Republicans worst nightmare is becoming a reality as Donald Trump’s unpopularity is threatening to take the Republican Senate majority down with him. An influx of new data from several polls now gives Democrats a 61 percent chance of winning control of the chamber in November.
Included within this 61 percent is a 17 percent chance that the chamber will split 50-50. In the event of a tie in the Senate, the vice president casts the tie-breaking vote.
Democratic nominee Hillary Clinton is overwhelmingly favored to win the presidency, which would make her running mate Tim Kaine the tie-breaking vote as vice president.
This is a big shift with only days before election day. As of Friday, it was showing that Republicans had a nearly 60 percent chance of keeping the majority. The flip was caused by new data in the Indiana race, moving it from a 50 percent chance for each candidate to a 99 percent likelihood of flipping toward the Democratic side.
Democrats need to win five seats among the 11 most competitive races. Ten of these seats are held by Republicans, and one by a Democrat, Harry Reid of Nevada, who is retiring.
That the Democrats are favored in this election should not be surprising. In recent history, Democrats have done better in presidential election years than in midterm years, when turnout is lower. Most of the senators up for re-election last went before the voters in the Republican wave election of 2010 — when the G.O.P. made big and broad gains in an anti-Obama environment — leaving Republicans with several potentially vulnerable incumbents.
This year, the Democrats are defending only 10 seats while the Republicans have to preserve 24. On fundamentals alone, Democrats would have about a 50-50 shot to win the Senate. The latest Senate polling improves this figure to 61 percent.
But that doesn’t mean Democrats have the majority sewn up. If Republicans’ numbers improve even a little, they could reach 51 seats and control the chamber regardless of who is vice president.

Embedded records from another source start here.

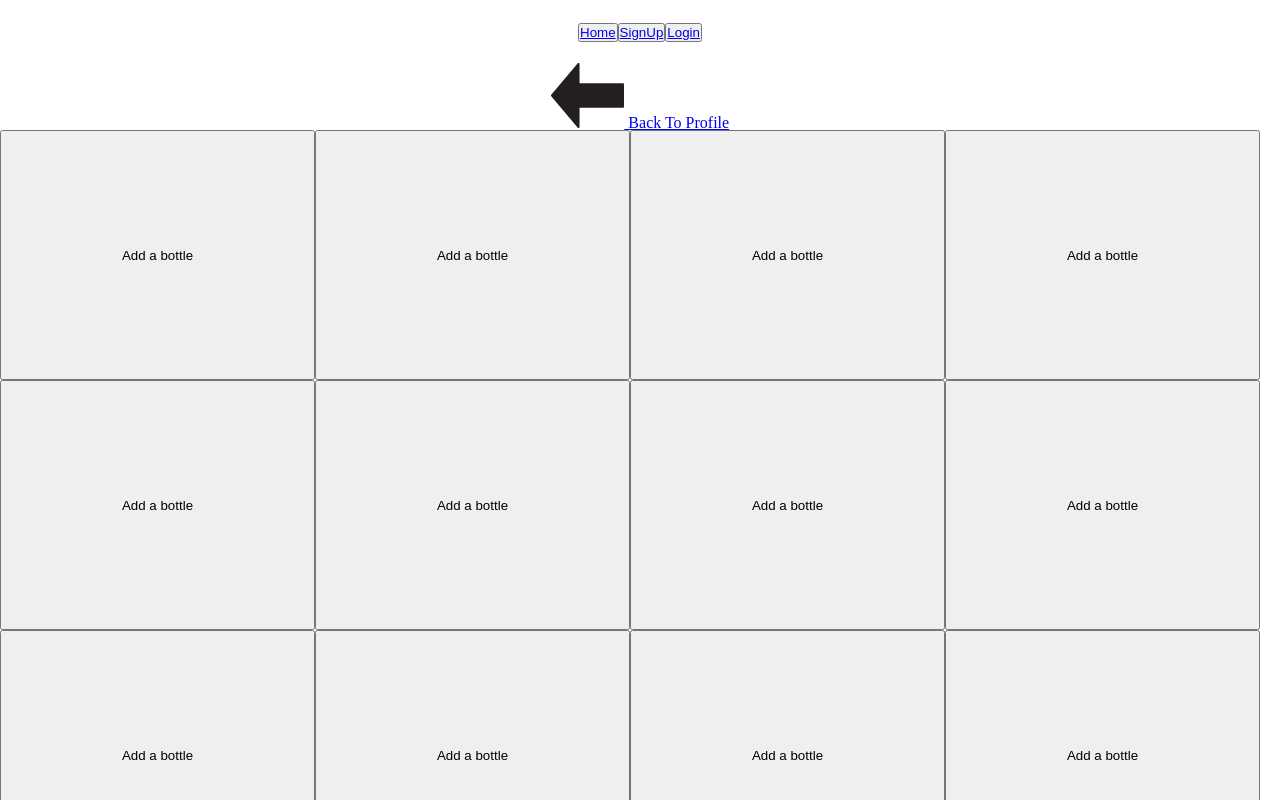
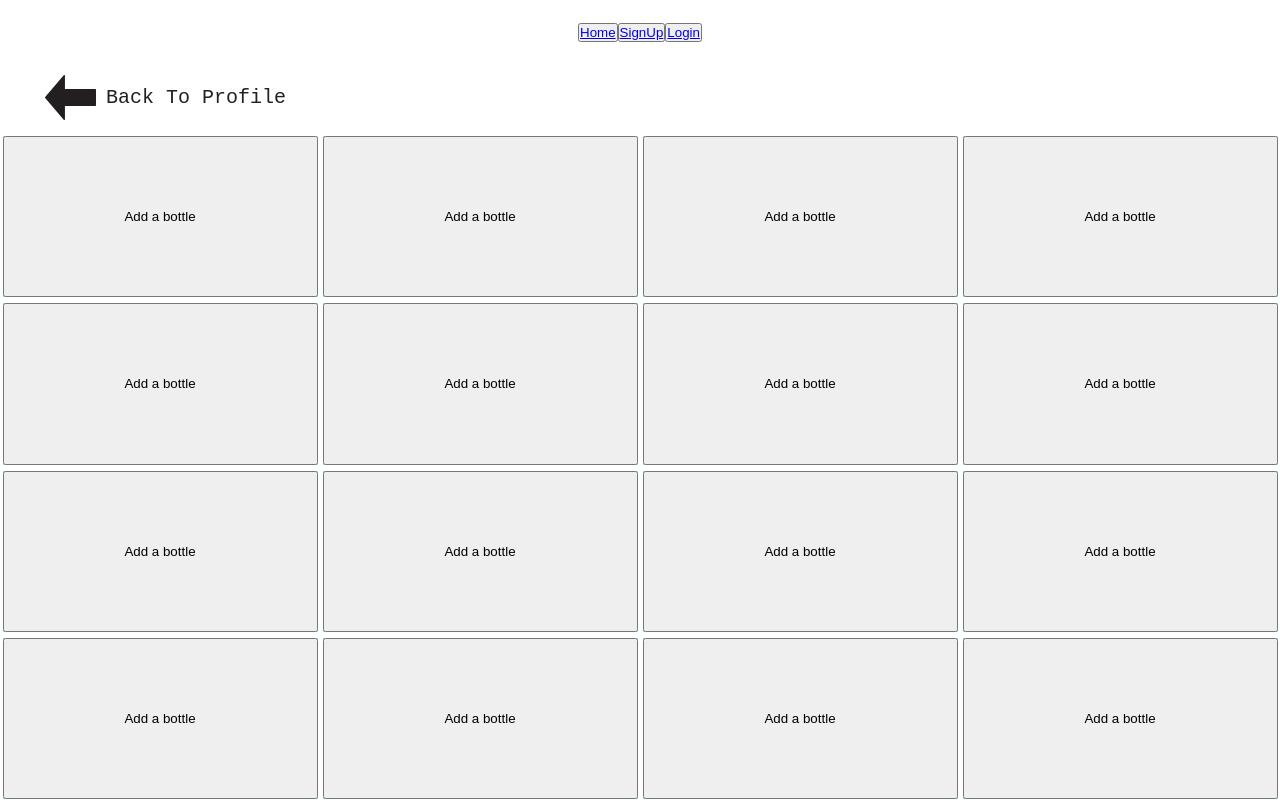
Before and after one commit to nathanrusselldev/cellar3d, a React (Create React App) app in the folder client/: page /profile/cellar in a window 1280 px wide. Shown: the top 800 px of the page. Built offline with nearby package versions, Linux system fonts and the light colour scheme; no server answers.

Commit message:
Saving work before i merge online repo information

```diff
--- a/client/src/components/profile/cellar/bottleForm.jsx
+++ b/client/src/components/profile/cellar/bottleForm.jsx
@@ -38,8 +38,6 @@ function BottleForm({position, itemState}) {
             [name]:value
         });
     };
-
-
 
     return (
         <article className="bottleForm" >
--- a/client/src/components/profile/cellar/cellarItem.jsx
+++ b/client/src/components/profile/cellar/cellarItem.jsx
@@ -37,13 +37,10 @@ function CellarItem({position, item}) {
     //
 
     return (
-        <article className="cellarItem" style={{width:`calc(100vw / 4 - 5px)`, height:250}}>
-            {/* for each position in a  grid render a buttonj like this one that passes its index */}
-            <button onClick={()=>handleClick(position)} style={{width:`100%`,height:`100%`}}>
+        <article className="cellarItem">
+            <button onClick={()=>handleClick(position)}>
                 {item?.name || "Add a bottle"}
-
             </button>
-            {/* When the status is currently set to true, then the form will be opened */}
             <Modal
                 isOpen={modalStatus}
                 onRequestClose={closeModal}
@@ -51,11 +48,10 @@ function CellarItem({position, item}) {
                 contentLabel="attempt 1"
                 >
                 {formState.status && <BottleForm position={position} itemState={item} />}
-                <button onClick={closeModal}>Close the modal</button>
+                <button onClick={closeModal} className="modalCloseBtn">X</button>
             </Modal>
         </article>
         )
-
 }
 
 
--- a/client/src/index.css
+++ b/client/src/index.css
@@ -22,35 +22,92 @@ nav {
 .cellarPage {
   width:100vw;
   height:var(--fullPageSize);
+  display: flex;
+  flex-flow: row wrap;
+  justify-content: center;
+  align-items: flex-start;
+  gap:5px;
 }
 
 .cellarPage header {
-  width: 100vw;
+  width: calc(100vw - 90px);
+  padding:0px 45px;
   height: 65px;
+  display: flex;
+  justify-content: flex-start;
+  align-items: center;
+}
+
+.cellarPage header a {
+  display:flex;
+  float: left;
+  font-family: monospace;
+  color: #202121;
+  font-size: 20px;
+  line-height: 20px;
+  text-decoration: none;
+  height: 100%;
+  justify-content: center;
+  align-items: center;
+  gap: 10px;
+}
+
+.cellarPage header a img {
+  height: 45px;
+  padding: 10px 0px;
+}
+
+
+.cellarPage .cellarItem {
+  width: calc(25% - 5px);
   display: flex;
   justify-content: center;
   align-items: center;
+  float: left;
+  height: calc((100vh - 155px) / 4);
+  background-color: aquamarine;
+
 }
 
-.cellarPage header img {
-  height: 65px;
-  display: inline-block;
+.cellarItem button{
+  width:100%;
+  height:100%;
 }
 
-.cellarPage header a {
-  display:inline-block
+.bottleForm {
+  display: flex;
+  width: 510px;
+  padding:45px;
+  height: 360px;
+  background-color: aliceblue;
+  margin:calc(50vh - 225px) calc(50% - 300px);
+  position: relative;
+  text-align: center;
 }
 
-.cellarPage .cellarItem {
-  width: calc(100vw / 4 - 5px);
-  display: block;
-  float: left;
-  z-index: 3;
+.bottleForm h4 {
+position: absolute;
+width: fit-content;
+left:10px;
+top:10px;
 }
 
-.cellarPage .cellarItem .bottleForm {
+.bottleForm input {
+  width: 100%;
+}
+
+.modalCloseBtn {
+  position: absolute;
+  width: 35px;
+  height:35px;
+  background-color: rgba(0, 0, 0, 0);
+  border: none;
+  color: #202121;
+  top: 0px;
+  font-family: monospace;
+  font-size: 35px;
+  line-height: 35px;
   display: block;
-  width: 100vw;
-  height: 100vh;
-  z-index: 15;
+  left: calc(50% - 335px);
+  top: calc(50vh - 270px);
 }
```
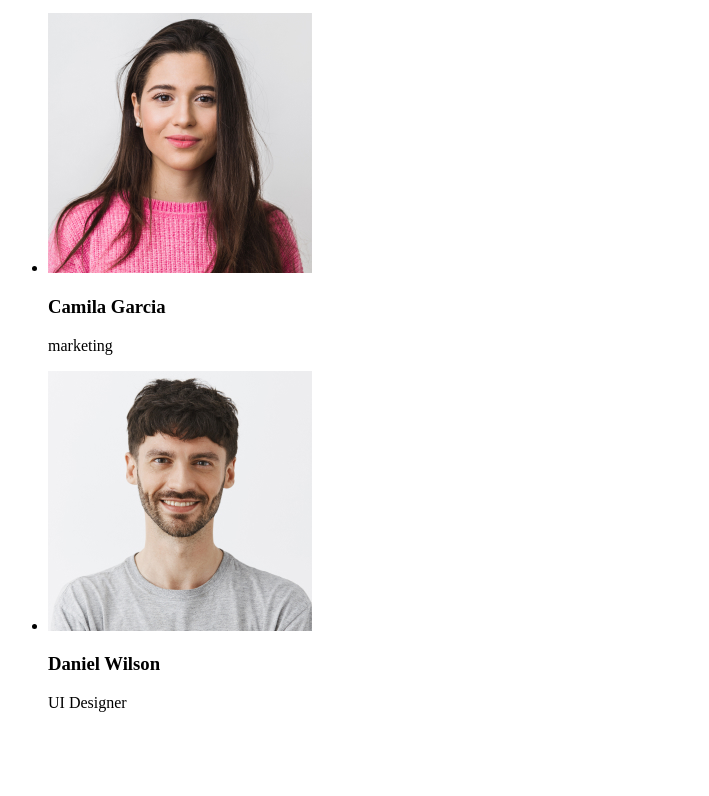
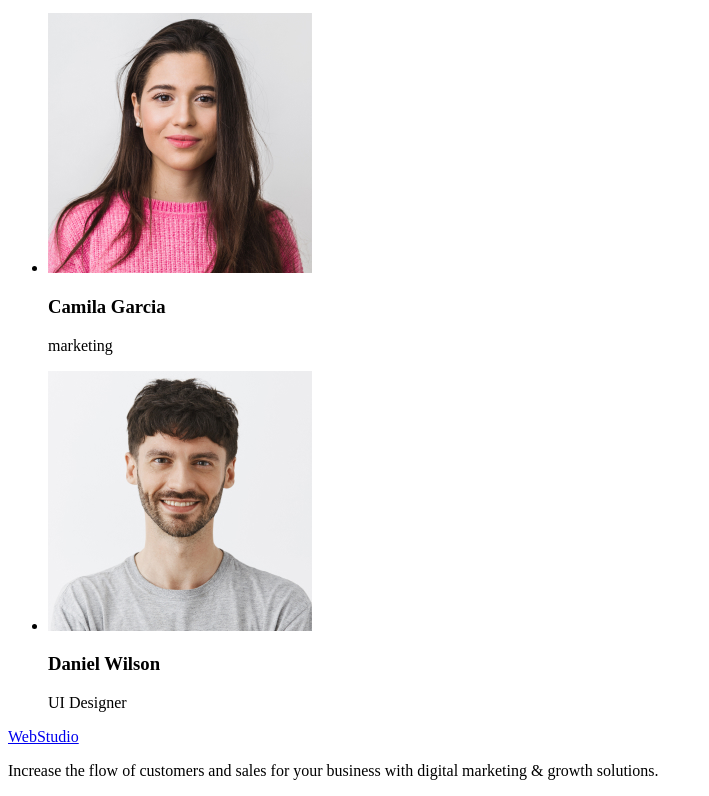
Before and after one commit to Yakiv87/goit-markup-hw-01, a plain HTML site: page index.html in a window 1280 px wide. Shown: the part 2323-3119 px from the top of the page, without its empty margins (0-709 px from the left). Before the commit the page ends 3051 px from the top, so only its background shows below. Drawn offline with Linux system fonts and the light colour scheme.

Commit message:
Update index.html

```diff
--- a/index.html
+++ b/index.html
@@ -98,6 +98,14 @@
         </ul>
       </section>
     </main>
-    <footer></footer>
+    <footer>
+      <section>
+        <a href="./index.html">WebStudio</a>
+        <p>
+          Increase the flow of customers and sales for your business with digital marketing & growth
+          solutions.
+        </p>
+      </section>
+    </footer>
   </body>
 </html>
```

With so many seats remaining uncertain, the race could still tip in either direction, with Republicans possibly retaining a slim majority or Democrats running the table. As of today, the most likely outcome is a tie.